BEGIN DATA FOR THIS EXERCISE

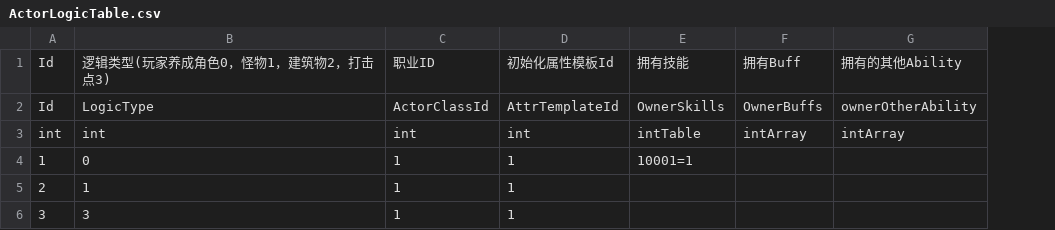
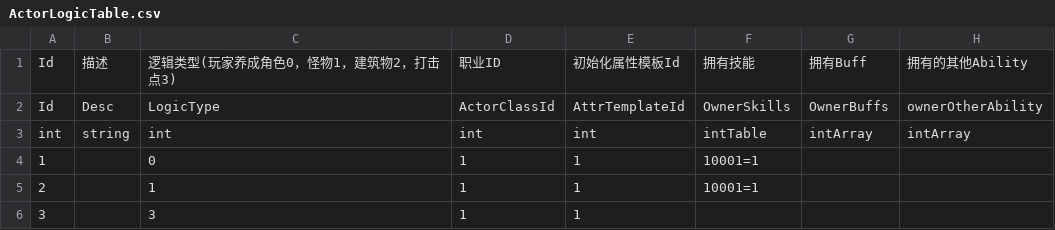
Before and after one commit to SwaterCc/BAeditor, a CSV file: Assets/BattleData/CSV/ActorLogicTable.csv, drawn as a sheet; addresses are those after the commit; the diff names each change by its address in the sheet, - before the commit and + after, or states it on an @@ line.

```diff
--- a/Assets/BattleData/CSV/ActorLogicTable.csv
+++ b/Assets/BattleData/CSV/ActorLogicTable.csv
+column B, rows 1-3: 描述 | Desc | string
-F5: (empty)
+F5: 10001=1
```
Also changed, not shown: Assets/BattleData/CSV/ActorPrototypeTable.csv, Assets/BattleData/CSV/DamageTable.csv, 38 other files.
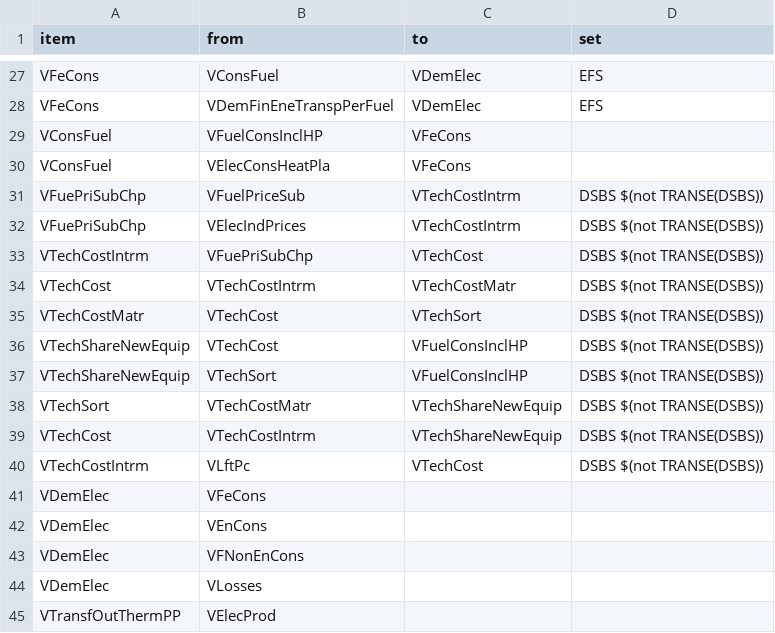
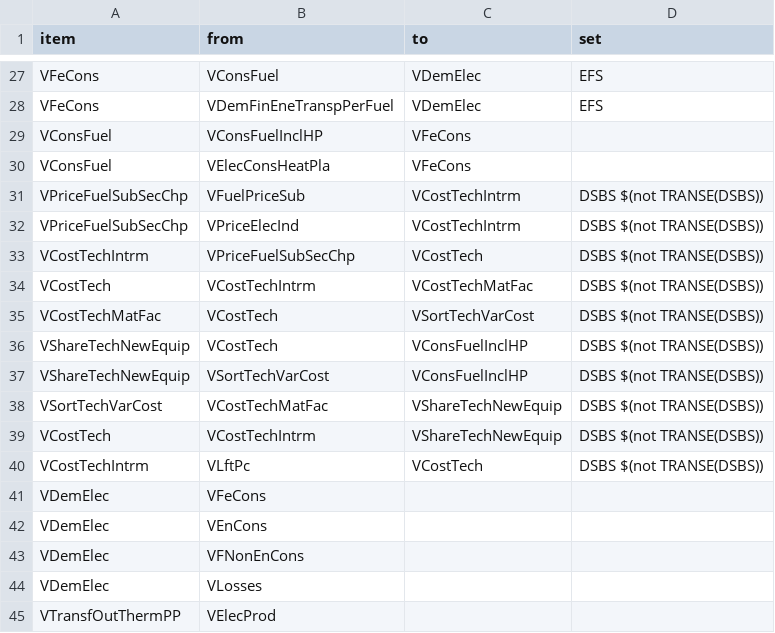
Before and after one commit to e3modelling/OPEN-PROM, a CSV file: MAP-VARIABLES.csv, drawn as a sheet; only a part is shown, gaps mark what is left out; the diff covers the shown part only.

```diff
--- a/MAP-VARIABLES.csv
+++ b/MAP-VARIABLES.csv
@@ -28,14 +28,14 @@ VFeCons,VConsFuel,VDemElec,EFS
 VFeCons,VDemFinEneTranspPerFuel,VDemElec,EFS
-VConsFuel,VFuelConsInclHP,VFeCons,
+VConsFuel,VConsFuelInclHP,VFeCons,
 VConsFuel,VElecConsHeatPla,VFeCons,
-VFuePriSubChp,VFuelPriceSub,VTechCostIntrm,DSBS $(not TRANSE(DSBS))
-VFuePriSubChp,VElecIndPrices,VTechCostIntrm,DSBS $(not TRANSE(DSBS))
-VTechCostIntrm,VFuePriSubChp,VTechCost,DSBS $(not TRANSE(DSBS))
-VTechCost,VTechCostIntrm,VTechCostMatr,DSBS $(not TRANSE(DSBS))
-VTechCostMatr,VTechCost,VTechSort,DSBS $(not TRANSE(DSBS))
-VTechShareNewEquip,VTechCost,VFuelConsInclHP,DSBS $(not TRANSE(DSBS))
-VTechShareNewEquip,VTechSort,VFuelConsInclHP,DSBS $(not TRANSE(DSBS))
-VTechSort,VTechCostMatr,VTechShareNewEquip,DSBS $(not TRANSE(DSBS))
-VTechCost,VTechCostIntrm,VTechShareNewEquip,DSBS $(not TRANSE(DSBS))
-VTechCostIntrm,VLftPc,VTechCost,DSBS $(not TRANSE(DSBS))
+VPriceFuelSubSecChp,VFuelPriceSub,VCostTechIntrm,DSBS $(not TRANSE(DSBS))
+VPriceFuelSubSecChp,VPriceElecInd,VCostTechIntrm,DSBS $(not TRANSE(DSBS))
+VCostTechIntrm,VPriceFuelSubSecChp,VCostTech,DSBS $(not TRANSE(DSBS))
+VCostTech,VCostTechIntrm,VCostTechMatFac,DSBS $(not TRANSE(DSBS))
+VCostTechMatFac,VCostTech,VSortTechVarCost,DSBS $(not TRANSE(DSBS))
+VShareTechNewEquip,VCostTech,VConsFuelInclHP,DSBS $(not TRANSE(DSBS))
+VShareTechNewEquip,VSortTechVarCost,VConsFuelInclHP,DSBS $(not TRANSE(DSBS))
+VSortTechVarCost,VCostTechMatFac,VShareTechNewEquip,DSBS $(not TRANSE(DSBS))
+VCostTech,VCostTechIntrm,VShareTechNewEquip,DSBS $(not TRANSE(DSBS))
+VCostTechIntrm,VLftPc,VCostTech,DSBS $(not TRANSE(DSBS))
 VDemElec,VFeCons,,
```
Also changed, not shown: 42 edited cells elsewhere in this file, MENA-PROM mapping - mena_prom_mapping.csv, 5 other files.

END DATA FOR THIS EXERCISE

GOAL OF THE EXERCISE >>
Repeat the records word for word. Any picture in them should be left out.

COMPLETED TASK >>
Before and after one commit to SwaterCc/BAeditor, a CSV file: Assets/BattleData/CSV/ActorLogicTable.csv, drawn as a sheet; addresses are those after the commit; the diff names each change by its address in the sheet, - before the commit and + after, or states it on an @@ line.

```diff
--- a/Assets/BattleData/CSV/ActorLogicTable.csv
+++ b/Assets/BattleData/CSV/ActorLogicTable.csv
+column B, rows 1-3: 描述 | Desc | string
-F5: (empty)
+F5: 10001=1
```
Also changed, not shown: Assets/BattleData/CSV/ActorPrototypeTable.csv, Assets/BattleData/CSV/DamageTable.csv, 38 other files.
Before and after one commit to e3modelling/OPEN-PROM, a CSV file: MAP-VARIABLES.csv, drawn as a sheet; only a part is shown, gaps mark what is left out; the diff covers the shown part only.

```diff
--- a/MAP-VARIABLES.csv
+++ b/MAP-VARIABLES.csv
@@ -28,14 +28,14 @@ VFeCons,VConsFuel,VDemElec,EFS
 VFeCons,VDemFinEneTranspPerFuel,VDemElec,EFS
-VConsFuel,VFuelConsInclHP,VFeCons,
+VConsFuel,VConsFuelInclHP,VFeCons,
 VConsFuel,VElecConsHeatPla,VFeCons,
-VFuePriSubChp,VFuelPriceSub,VTechCostIntrm,DSBS $(not TRANSE(DSBS))
-VFuePriSubChp,VElecIndPrices,VTechCostIntrm,DSBS $(not TRANSE(DSBS))
-VTechCostIntrm,VFuePriSubChp,VTechCost,DSBS $(not TRANSE(DSBS))
-VTechCost,VTechCostIntrm,VTechCostMatr,DSBS $(not TRANSE(DSBS))
-VTechCostMatr,VTechCost,VTechSort,DSBS $(not TRANSE(DSBS))
-VTechShareNewEquip,VTechCost,VFuelConsInclHP,DSBS $(not TRANSE(DSBS))
-VTechShareNewEquip,VTechSort,VFuelConsInclHP,DSBS $(not TRANSE(DSBS))
-VTechSort,VTechCostMatr,VTechShareNewEquip,DSBS $(not TRANSE(DSBS))
-VTechCost,VTechCostIntrm,VTechShareNewEquip,DSBS $(not TRANSE(DSBS))
-VTechCostIntrm,VLftPc,VTechCost,DSBS $(not TRANSE(DSBS))
+VPriceFuelSubSecChp,VFuelPriceSub,VCostTechIntrm,DSBS $(not TRANSE(DSBS))
+VPriceFuelSubSecChp,VPriceElecInd,VCostTechIntrm,DSBS $(not TRANSE(DSBS))
+VCostTechIntrm,VPriceFuelSubSecChp,VCostTech,DSBS $(not TRANSE(DSBS))
+VCostTech,VCostTechIntrm,VCostTechMatFac,DSBS $(not TRANSE(DSBS))
+VCostTechMatFac,VCostTech,VSortTechVarCost,DSBS $(not TRANSE(DSBS))
+VShareTechNewEquip,VCostTech,VConsFuelInclHP,DSBS $(not TRANSE(DSBS))
+VShareTechNewEquip,VSortTechVarCost,VConsFuelInclHP,DSBS $(not TRANSE(DSBS))
+VSortTechVarCost,VCostTechMatFac,VShareTechNewEquip,DSBS $(not TRANSE(DSBS))
+VCostTech,VCostTechIntrm,VShareTechNewEquip,DSBS $(not TRANSE(DSBS))
+VCostTechIntrm,VLftPc,VCostTech,DSBS $(not TRANSE(DSBS))
 VDemElec,VFeCons,,
```
Also changed, not shown: 42 edited cells elsewhere in this file, MENA-PROM mapping - mena_prom_mapping.csv, 5 other files.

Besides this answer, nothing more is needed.